Segment Start: Records for this exercise

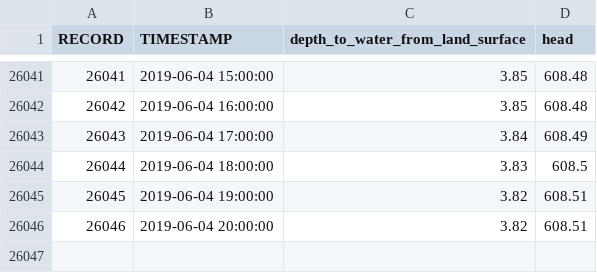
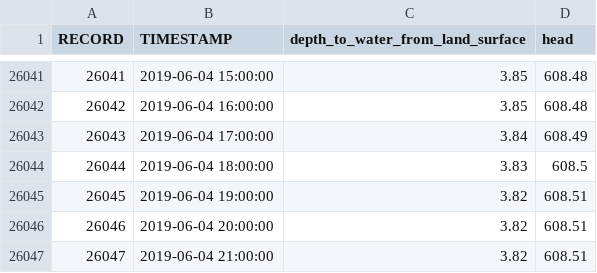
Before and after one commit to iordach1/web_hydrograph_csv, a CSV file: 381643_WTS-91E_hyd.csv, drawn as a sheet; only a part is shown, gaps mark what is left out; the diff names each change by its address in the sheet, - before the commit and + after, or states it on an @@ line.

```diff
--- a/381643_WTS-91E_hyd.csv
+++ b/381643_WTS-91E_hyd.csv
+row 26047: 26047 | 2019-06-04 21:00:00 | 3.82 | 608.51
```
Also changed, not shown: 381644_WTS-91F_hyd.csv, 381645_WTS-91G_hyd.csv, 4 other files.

Segment End: Records for this exercise
Segment Start: Records for this exercise

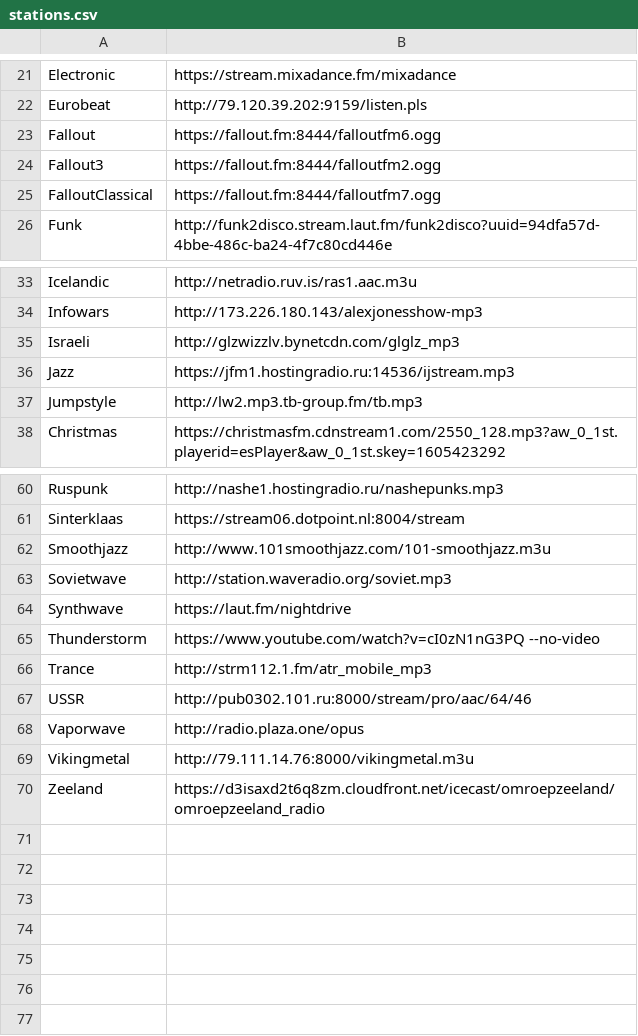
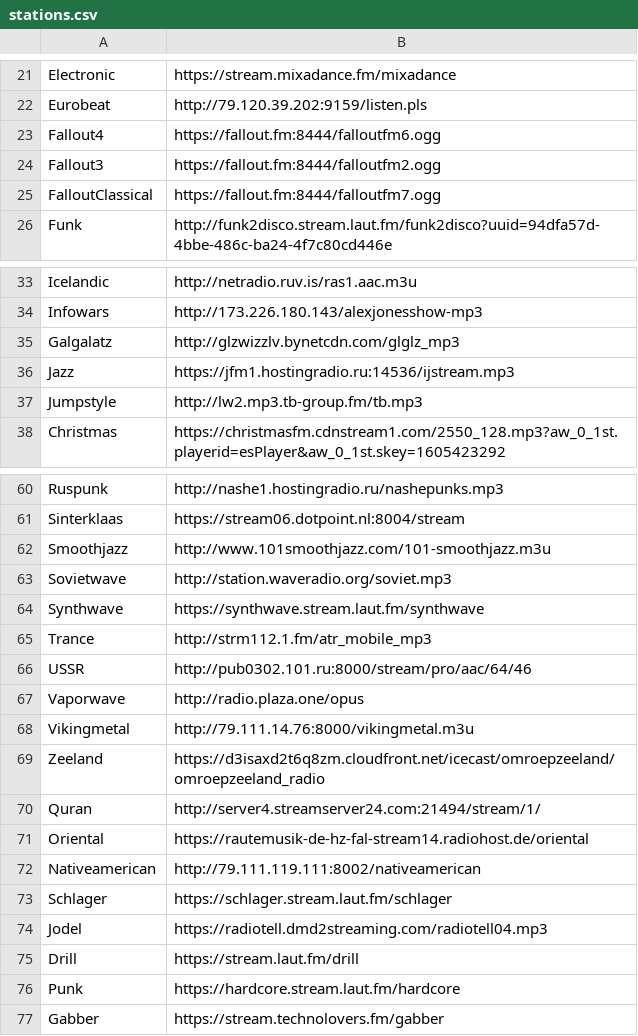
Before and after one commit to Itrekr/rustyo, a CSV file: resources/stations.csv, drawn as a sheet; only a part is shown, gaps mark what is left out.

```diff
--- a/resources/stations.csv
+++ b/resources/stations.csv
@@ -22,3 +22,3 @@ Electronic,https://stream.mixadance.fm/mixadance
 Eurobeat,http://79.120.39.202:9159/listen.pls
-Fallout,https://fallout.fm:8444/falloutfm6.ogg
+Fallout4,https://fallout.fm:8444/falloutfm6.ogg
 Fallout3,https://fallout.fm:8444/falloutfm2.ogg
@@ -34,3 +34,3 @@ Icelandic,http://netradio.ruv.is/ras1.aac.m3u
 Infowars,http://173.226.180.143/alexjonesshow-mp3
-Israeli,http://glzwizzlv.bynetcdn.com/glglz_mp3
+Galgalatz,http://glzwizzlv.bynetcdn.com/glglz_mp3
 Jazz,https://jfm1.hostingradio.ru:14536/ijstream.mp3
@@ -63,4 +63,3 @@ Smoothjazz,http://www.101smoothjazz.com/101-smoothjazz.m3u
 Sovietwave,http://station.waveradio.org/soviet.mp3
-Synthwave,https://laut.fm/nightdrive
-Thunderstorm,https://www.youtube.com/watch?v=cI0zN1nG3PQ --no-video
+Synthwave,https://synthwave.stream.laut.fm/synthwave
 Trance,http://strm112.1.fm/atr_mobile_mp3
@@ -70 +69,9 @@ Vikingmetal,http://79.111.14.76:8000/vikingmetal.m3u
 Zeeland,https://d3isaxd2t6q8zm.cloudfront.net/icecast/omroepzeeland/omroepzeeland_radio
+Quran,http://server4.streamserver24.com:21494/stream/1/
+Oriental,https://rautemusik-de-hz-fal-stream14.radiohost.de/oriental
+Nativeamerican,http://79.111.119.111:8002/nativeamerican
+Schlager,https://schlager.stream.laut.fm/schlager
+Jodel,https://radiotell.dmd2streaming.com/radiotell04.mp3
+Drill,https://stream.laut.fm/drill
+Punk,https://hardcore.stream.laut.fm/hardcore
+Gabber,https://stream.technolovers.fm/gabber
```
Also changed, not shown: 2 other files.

Segment End: Records for this exercise

> How to complete this task: Where does the word "shown" appear in the material above? Copy every line that holds it.

> Result for this task:
Before and after one commit to iordach1/web_hydrograph_csv, a CSV file: 381643_WTS-91E_hyd.csv, drawn as a sheet; only a part is shown, gaps mark what is left out; the diff names each change by its address in the sheet, - before the commit and + after, or states it on an @@ line.
Also changed, not shown: 381644_WTS-91F_hyd.csv, 381645_WTS-91G_hyd.csv, 4 other files.
Before and after one commit to Itrekr/rustyo, a CSV file: resources/stations.csv, drawn as a sheet; only a part is shown, gaps mark what is left out.
Also changed, not shown: 2 other files.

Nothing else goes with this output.